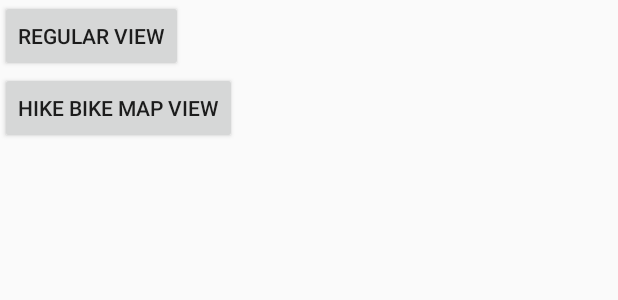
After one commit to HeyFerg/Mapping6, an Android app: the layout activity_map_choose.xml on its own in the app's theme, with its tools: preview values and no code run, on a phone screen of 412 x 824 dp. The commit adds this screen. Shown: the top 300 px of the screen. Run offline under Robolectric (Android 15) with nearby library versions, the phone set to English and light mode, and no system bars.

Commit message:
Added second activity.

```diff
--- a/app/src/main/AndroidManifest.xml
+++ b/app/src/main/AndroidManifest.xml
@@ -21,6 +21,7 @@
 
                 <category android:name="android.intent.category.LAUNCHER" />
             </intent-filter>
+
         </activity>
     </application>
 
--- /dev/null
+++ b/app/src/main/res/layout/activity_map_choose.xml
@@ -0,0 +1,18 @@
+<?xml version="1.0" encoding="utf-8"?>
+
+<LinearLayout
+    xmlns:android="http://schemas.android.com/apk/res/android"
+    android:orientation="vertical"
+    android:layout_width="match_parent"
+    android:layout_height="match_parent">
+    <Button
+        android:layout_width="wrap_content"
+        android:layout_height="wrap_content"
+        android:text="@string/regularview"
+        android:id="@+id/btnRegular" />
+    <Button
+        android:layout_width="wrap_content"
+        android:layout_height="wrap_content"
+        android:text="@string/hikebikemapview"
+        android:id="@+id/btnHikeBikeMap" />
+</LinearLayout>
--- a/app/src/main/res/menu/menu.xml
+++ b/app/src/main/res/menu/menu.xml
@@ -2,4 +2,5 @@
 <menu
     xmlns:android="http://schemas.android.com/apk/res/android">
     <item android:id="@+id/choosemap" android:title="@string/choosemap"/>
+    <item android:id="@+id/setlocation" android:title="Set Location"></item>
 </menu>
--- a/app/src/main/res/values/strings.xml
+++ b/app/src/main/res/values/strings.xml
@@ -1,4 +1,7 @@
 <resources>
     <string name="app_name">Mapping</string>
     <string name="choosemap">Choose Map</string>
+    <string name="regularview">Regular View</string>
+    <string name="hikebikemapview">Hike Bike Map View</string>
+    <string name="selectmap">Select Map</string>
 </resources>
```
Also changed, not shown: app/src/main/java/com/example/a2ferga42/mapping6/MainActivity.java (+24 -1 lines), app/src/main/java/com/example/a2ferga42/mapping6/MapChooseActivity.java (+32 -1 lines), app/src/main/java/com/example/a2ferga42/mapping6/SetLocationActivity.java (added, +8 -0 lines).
****
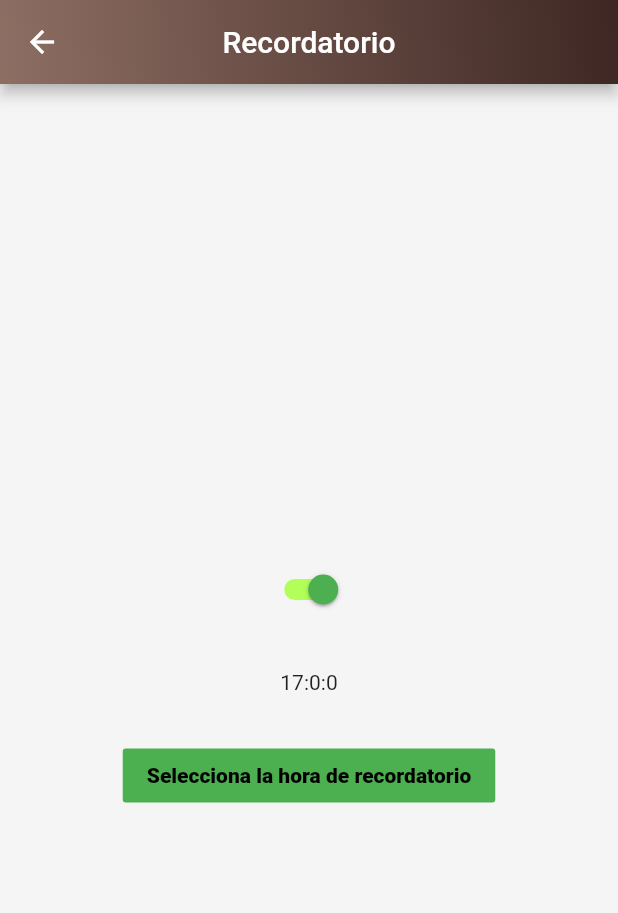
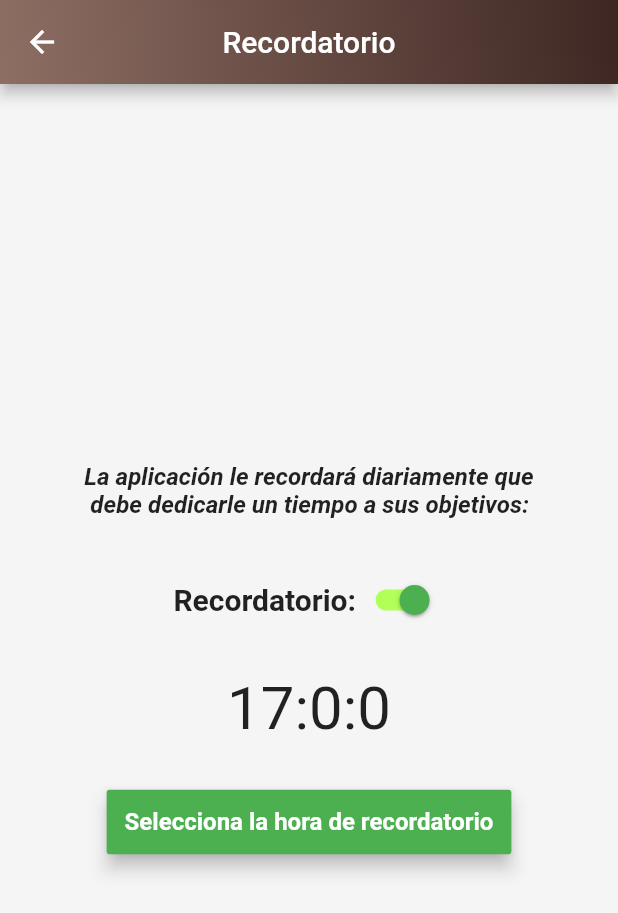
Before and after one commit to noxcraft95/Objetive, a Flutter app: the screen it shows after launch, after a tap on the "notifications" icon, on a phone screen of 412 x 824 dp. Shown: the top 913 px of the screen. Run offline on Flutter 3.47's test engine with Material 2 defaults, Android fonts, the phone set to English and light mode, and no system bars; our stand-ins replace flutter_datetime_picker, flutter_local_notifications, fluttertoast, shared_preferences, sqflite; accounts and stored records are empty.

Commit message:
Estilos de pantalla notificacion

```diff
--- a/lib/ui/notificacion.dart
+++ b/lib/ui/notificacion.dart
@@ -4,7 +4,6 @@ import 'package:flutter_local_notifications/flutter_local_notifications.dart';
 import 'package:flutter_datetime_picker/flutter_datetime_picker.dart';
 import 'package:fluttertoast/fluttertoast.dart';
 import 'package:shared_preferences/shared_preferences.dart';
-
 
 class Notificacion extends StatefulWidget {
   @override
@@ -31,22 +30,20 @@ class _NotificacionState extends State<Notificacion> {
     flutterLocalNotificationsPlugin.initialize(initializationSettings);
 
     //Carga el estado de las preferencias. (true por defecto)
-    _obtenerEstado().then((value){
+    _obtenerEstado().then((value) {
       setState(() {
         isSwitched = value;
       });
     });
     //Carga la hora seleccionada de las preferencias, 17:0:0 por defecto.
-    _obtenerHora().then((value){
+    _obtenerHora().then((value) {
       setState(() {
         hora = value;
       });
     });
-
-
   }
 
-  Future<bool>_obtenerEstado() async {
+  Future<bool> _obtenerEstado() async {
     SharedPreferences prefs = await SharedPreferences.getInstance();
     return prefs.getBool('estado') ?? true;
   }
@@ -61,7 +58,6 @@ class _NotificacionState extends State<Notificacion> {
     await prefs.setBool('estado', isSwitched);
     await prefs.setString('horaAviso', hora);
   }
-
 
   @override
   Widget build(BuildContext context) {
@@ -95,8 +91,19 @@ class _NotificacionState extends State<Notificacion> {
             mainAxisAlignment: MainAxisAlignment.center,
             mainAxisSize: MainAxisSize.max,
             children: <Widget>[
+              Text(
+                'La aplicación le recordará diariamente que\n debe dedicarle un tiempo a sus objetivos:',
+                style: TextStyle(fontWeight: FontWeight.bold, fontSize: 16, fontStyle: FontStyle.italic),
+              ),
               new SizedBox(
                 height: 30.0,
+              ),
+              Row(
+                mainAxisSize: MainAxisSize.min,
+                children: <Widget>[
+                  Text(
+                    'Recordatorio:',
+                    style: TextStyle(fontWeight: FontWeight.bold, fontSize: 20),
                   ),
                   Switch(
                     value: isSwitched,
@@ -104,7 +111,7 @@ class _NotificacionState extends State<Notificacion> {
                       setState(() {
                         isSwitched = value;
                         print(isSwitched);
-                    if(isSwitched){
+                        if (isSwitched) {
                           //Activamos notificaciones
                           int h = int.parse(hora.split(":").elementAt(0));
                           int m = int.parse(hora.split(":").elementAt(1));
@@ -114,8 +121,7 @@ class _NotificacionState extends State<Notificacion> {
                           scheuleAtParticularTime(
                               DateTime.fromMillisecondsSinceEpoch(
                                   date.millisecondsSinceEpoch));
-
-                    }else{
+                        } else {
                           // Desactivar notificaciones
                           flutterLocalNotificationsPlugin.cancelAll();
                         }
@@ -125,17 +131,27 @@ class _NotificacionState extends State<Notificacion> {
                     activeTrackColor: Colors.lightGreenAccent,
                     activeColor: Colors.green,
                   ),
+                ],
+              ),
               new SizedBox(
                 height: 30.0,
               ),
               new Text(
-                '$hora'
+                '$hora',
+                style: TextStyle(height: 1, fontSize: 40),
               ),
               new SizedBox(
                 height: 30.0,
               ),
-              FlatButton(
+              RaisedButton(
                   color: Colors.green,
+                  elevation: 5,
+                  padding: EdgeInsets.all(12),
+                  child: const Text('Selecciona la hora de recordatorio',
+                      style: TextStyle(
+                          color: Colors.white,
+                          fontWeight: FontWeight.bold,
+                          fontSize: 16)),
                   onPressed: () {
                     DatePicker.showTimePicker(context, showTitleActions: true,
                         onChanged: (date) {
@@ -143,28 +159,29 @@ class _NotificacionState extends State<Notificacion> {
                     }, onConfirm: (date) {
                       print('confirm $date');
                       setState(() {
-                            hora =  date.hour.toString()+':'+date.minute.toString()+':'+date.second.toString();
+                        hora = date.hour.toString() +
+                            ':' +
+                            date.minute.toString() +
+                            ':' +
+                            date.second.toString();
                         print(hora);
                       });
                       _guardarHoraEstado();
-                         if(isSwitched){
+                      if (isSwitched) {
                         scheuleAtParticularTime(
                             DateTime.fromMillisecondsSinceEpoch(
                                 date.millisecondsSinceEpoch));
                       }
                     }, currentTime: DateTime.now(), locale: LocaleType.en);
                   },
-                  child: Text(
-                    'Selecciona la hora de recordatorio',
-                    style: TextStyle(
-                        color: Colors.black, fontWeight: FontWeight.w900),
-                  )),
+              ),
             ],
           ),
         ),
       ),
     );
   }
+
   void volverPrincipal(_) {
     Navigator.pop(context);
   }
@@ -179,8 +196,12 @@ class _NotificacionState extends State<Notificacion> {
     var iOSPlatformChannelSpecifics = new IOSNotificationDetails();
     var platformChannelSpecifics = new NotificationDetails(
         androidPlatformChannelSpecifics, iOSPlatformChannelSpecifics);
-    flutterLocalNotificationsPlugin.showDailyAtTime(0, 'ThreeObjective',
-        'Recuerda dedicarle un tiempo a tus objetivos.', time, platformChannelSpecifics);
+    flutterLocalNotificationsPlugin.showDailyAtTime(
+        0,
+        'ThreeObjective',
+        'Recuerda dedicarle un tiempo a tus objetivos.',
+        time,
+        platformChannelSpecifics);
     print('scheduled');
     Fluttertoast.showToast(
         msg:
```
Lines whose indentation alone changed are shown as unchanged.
****
(What you are asked to do):
State how many lines of the data include the word "dart", with nothing else.

(Result):
6